(Beginning of Input for this task)

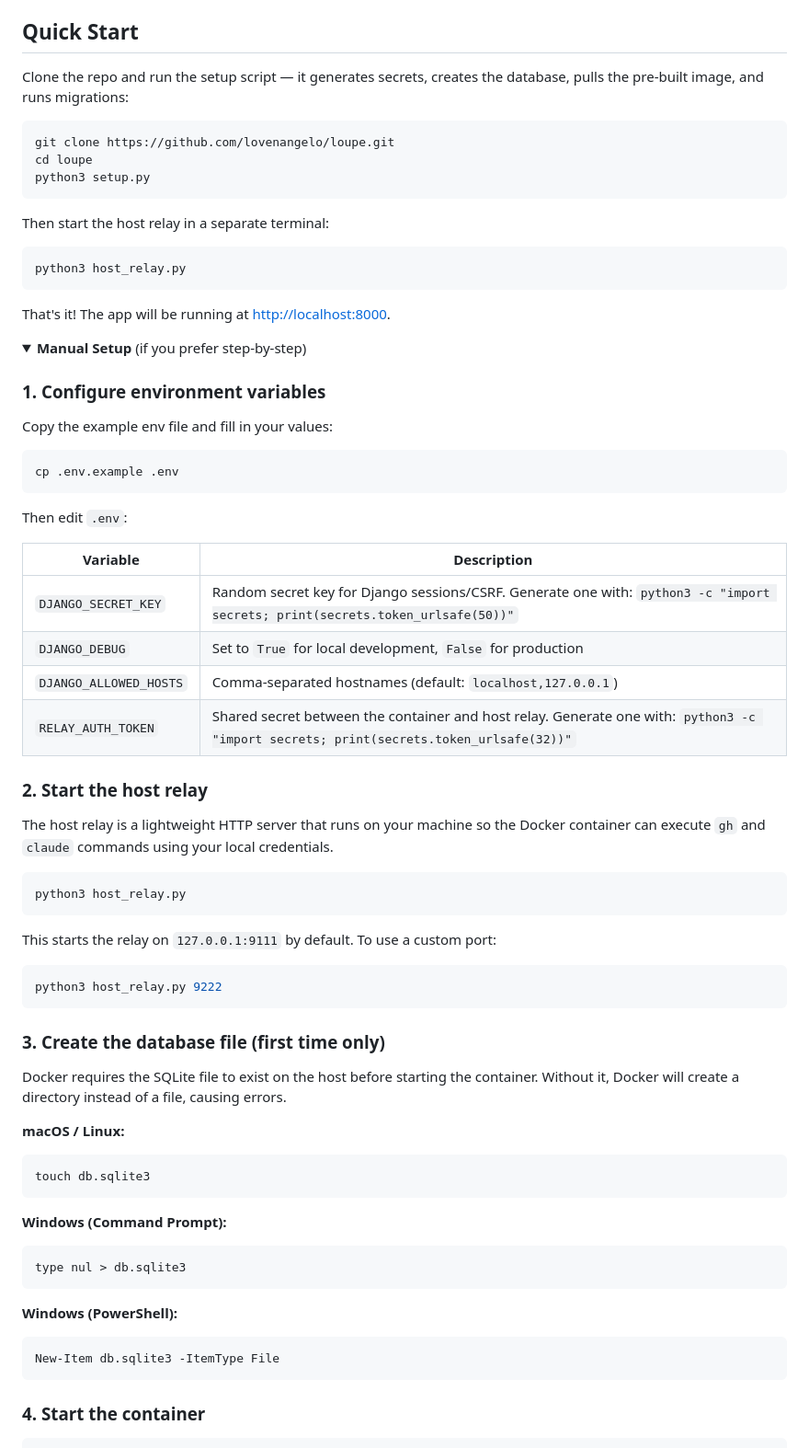
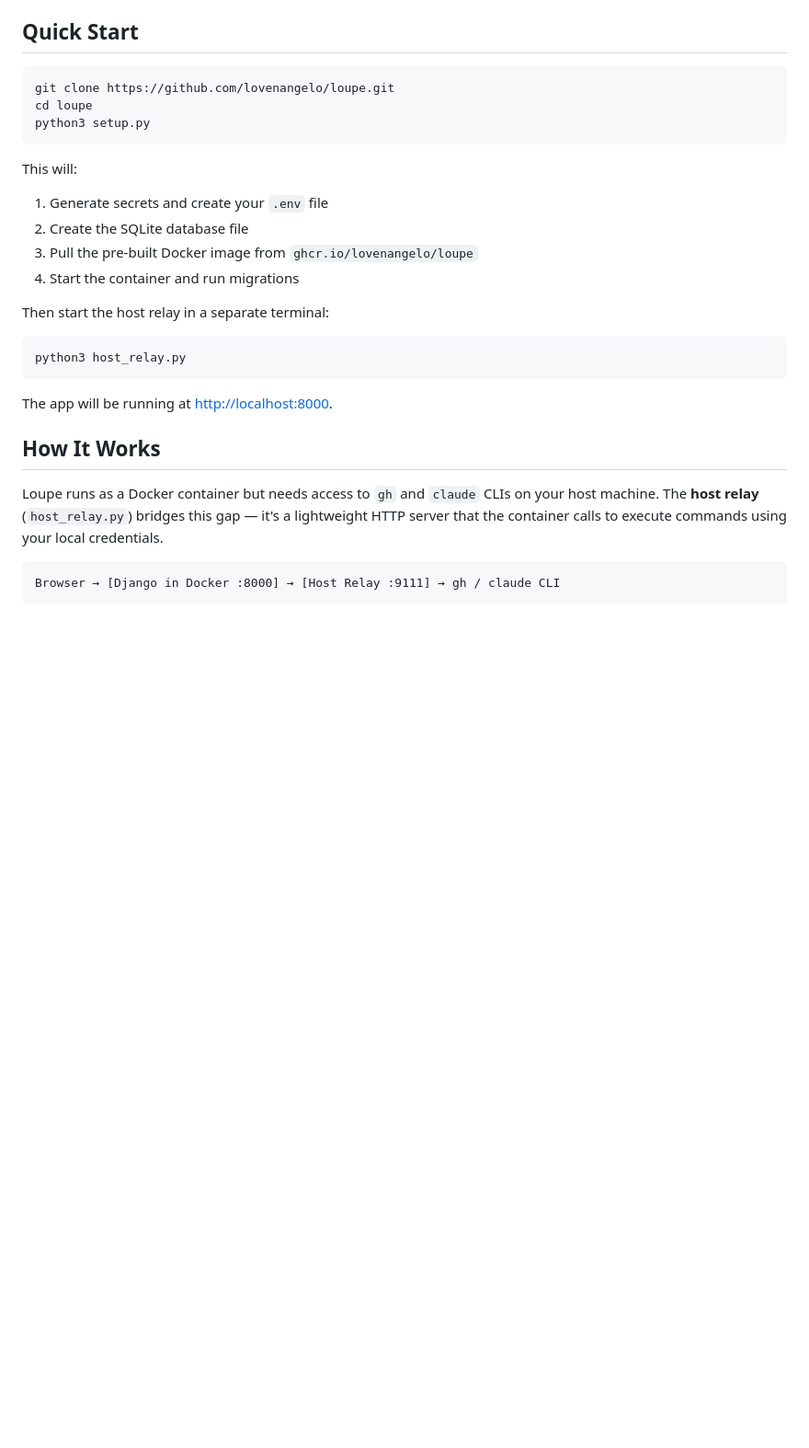
Before and after one commit to lovenangelo/loupe, a Markdown page: README.md, the part around one of its changes. Shown at 92% size. Rendered like a GitHub page; folded sections open; blank space fills up the shorter version.

````diff
--- a/README.md
+++ b/README.md
@@ -14,13 +14,17 @@
 
 ## Quick Start
 
-Clone the repo and run the setup script — it generates secrets, creates the database, pulls the pre-built image, and runs migrations:
-
 ```bash
 git clone https://github.com/lovenangelo/loupe.git
 cd loupe
 python3 setup.py
 ```
+
+This will:
+1. Generate secrets and create your `.env` file
+2. Create the SQLite database file
+3. Pull the pre-built Docker image from `ghcr.io/lovenangelo/loupe`
+4. Start the container and run migrations
 
 Then start the host relay in a separate terminal:
 
@@ -28,63 +32,13 @@ Then start the host relay in a separate terminal:
 python3 host_relay.py
 ```
 
-That's it! The app will be running at [http://localhost:8000](http://localhost:8000).
+The app will be running at [http://localhost:8000](http://localhost:8000).
 
-<details>
-<summary><strong>Manual Setup</strong> (if you prefer step-by-step)</summary>
+## How It Works
 
-### 1. Configure environment variables
+Loupe runs as a Docker container but needs access to `gh` and `claude` CLIs on your host machine. The **host relay** (`host_relay.py`) bridges this gap — it's a lightweight HTTP server that the container calls to execute commands using your local credentials.
 
-Copy the example env file and fill in your values:
-
-```bash
-cp .env.example .env
+```
+Browser → [Django in Docker :8000] → [Host Relay :9111] → gh / claude CLI
 ```
 
-Then edit `.env`:
-
-| Variable | Description |
-|----------|-------------|
-| `DJANGO_SECRET_KEY` | Random secret key for Django sessions/CSRF. Generate one with: `python3 -c "import secrets; print(secrets.token_urlsafe(50))"` |
-| `DJANGO_DEBUG` | Set to `True` for local development, `False` for production |
-| `DJANGO_ALLOWED_HOSTS` | Comma-separated hostnames (default: `localhost,127.0.0.1`) |
-| `RELAY_AUTH_TOKEN` | Shared secret between the container and host relay. Generate one with: `python3 -c "import secrets; print(secrets.token_urlsafe(32))"` |
-
-### 2. Start the host relay
-
-The host relay is a lightweight HTTP server that runs on your machine so the Docker container can execute `gh` and `claude` commands using your local credentials.
-
-```bash
-python3 host_relay.py
-```
-
-This starts the relay on `127.0.0.1:9111` by default. To use a custom port:
-
-```bash
-python3 host_relay.py 9222
-```
-
-### 3. Create the database file (first time only)
-
-Docker requires the SQLite file to exist on the host before starting the container. Without it, Docker will create a directory instead of a file, causing errors.
-
-**macOS / Linux:**
-
-```bash
-touch db.sqlite3
-```
-
-**Windows (Command Prompt):**
-
-```cmd
-type nul > db.sqlite3
-```
-
-**Windows (PowerShell):**
-
-```powershell
-New-Item db.sqlite3 -ItemType File
-```
-
-### 4. Start the container
-
````
Also changed, not shown: other parts of README.md (+66 -27 lines).
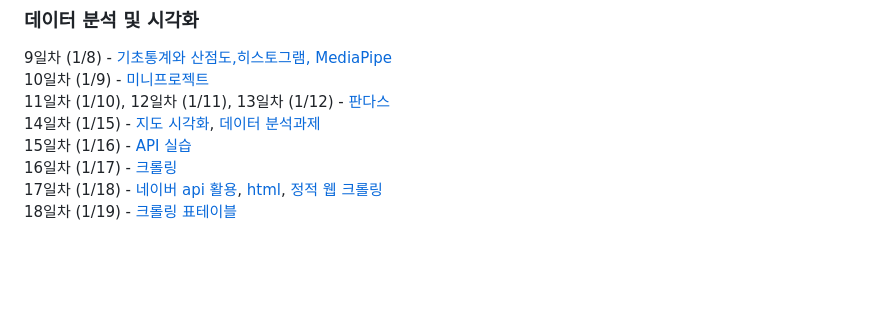
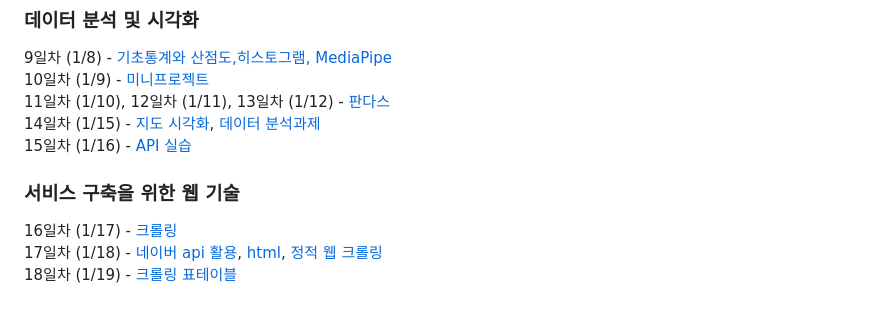
Before and after one commit to KimDongHyun0907/Sesac_openAI, a Markdown page: README.md, the part around the change. Rendered like a GitHub page; blank space fills up the shorter version.

```diff
--- a/README.md
+++ b/README.md
@@ -14,6 +14,8 @@
 11일차 (1/10), 12일차 (1/11), 13일차 (1/12) - [판다스](https://github.com/KimDongHyun0907/Sesac_openAI/tree/main/%EB%8D%B0%EC%9D%B4%ED%84%B0%20%EB%B6%84%EC%84%9D%20%EB%B0%8F%20%EC%8B%9C%EA%B0%81%ED%99%94/%ED%8C%90%EB%8B%A4%EC%8A%A4)
 14일차 (1/15) - [지도 시각화](https://github.com/KimDongHyun0907/Sesac_openAI/tree/main/%EB%8D%B0%EC%9D%B4%ED%84%B0%20%EB%B6%84%EC%84%9D%20%EB%B0%8F%20%EC%8B%9C%EA%B0%81%ED%99%94/%EC%A7%80%EB%8F%84%20%EC%8B%9C%EA%B0%81%ED%99%94), [데이터 분석과제](https://github.com/KimDongHyun0907/Sesac_openAI/blob/main/%EB%8D%B0%EC%9D%B4%ED%84%B0%20%EB%B6%84%EC%84%9D%20%EB%B0%8F%20%EC%8B%9C%EA%B0%81%ED%99%94/%ED%8C%90%EB%8B%A4%EC%8A%A4/%EB%8D%B0%EC%9D%B4%ED%84%B0%EB%B6%84%EC%84%9D_%EC%A0%9C%EC%B6%9C%EA%B3%BC%EC%A0%9C.ipynb)
 15일차 (1/16) - [API 실습](https://github.com/KimDongHyun0907/Sesac_openAI/tree/main/%EB%8D%B0%EC%9D%B4%ED%84%B0%20%EB%B6%84%EC%84%9D%20%EB%B0%8F%20%EC%8B%9C%EA%B0%81%ED%99%94/open%20API%20%ED%99%9C%EC%9A%A9)
+
+### 서비스 구축을 위한 웹 기술
 16일차 (1/17) - [크롤링](https://github.com/KimDongHyun0907/Sesac_openAI/tree/main/%EB%8D%B0%EC%9D%B4%ED%84%B0%20%EB%B6%84%EC%84%9D%20%EB%B0%8F%20%EC%8B%9C%EA%B0%81%ED%99%94/%ED%81%AC%EB%A1%A4%EB%A7%81)
 17일차 (1/18) - [네이버 api 활용](https://github.com/KimDongHyun0907/Sesac_openAI/blob/main/%EB%8D%B0%EC%9D%B4%ED%84%B0%20%EB%B6%84%EC%84%9D%20%EB%B0%8F%20%EC%8B%9C%EA%B0%81%ED%99%94/open%20API%20%ED%99%9C%EC%9A%A9/api%20%ED%99%9C%EC%9A%A9%20%EB%AF%B8%EC%85%98%201%EC%9B%94%2018%EC%9D%BC.ipynb), [html](https://github.com/KimDongHyun0907/Sesac_openAI/tree/main/HTML), [정적 웹 크롤링](https://github.com/KimDongHyun0907/Sesac_openAI/tree/main/HTML/%ED%81%AC%EB%A1%A4%EB%A7%81)
 18일차 (1/19) - [크롤링 표테이블](https://github.com/KimDongHyun0907/Sesac_openAI/blob/main/HTML/%ED%81%AC%EB%A1%A4%EB%A7%81/3.%20%ED%81%AC%EB%A1%A4%EB%A7%81%20select%20%EA%B8%B0%EC%B4%88%EB%B6%80%ED%84%B0%20_.ipynb)
```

(End of Input for this task)

## [Exercise prompt]
In the entries above, find each line containing the string "example" and copy it.

## [Answer below]
-Copy the example env file and fill in your values:
-cp .env.example .env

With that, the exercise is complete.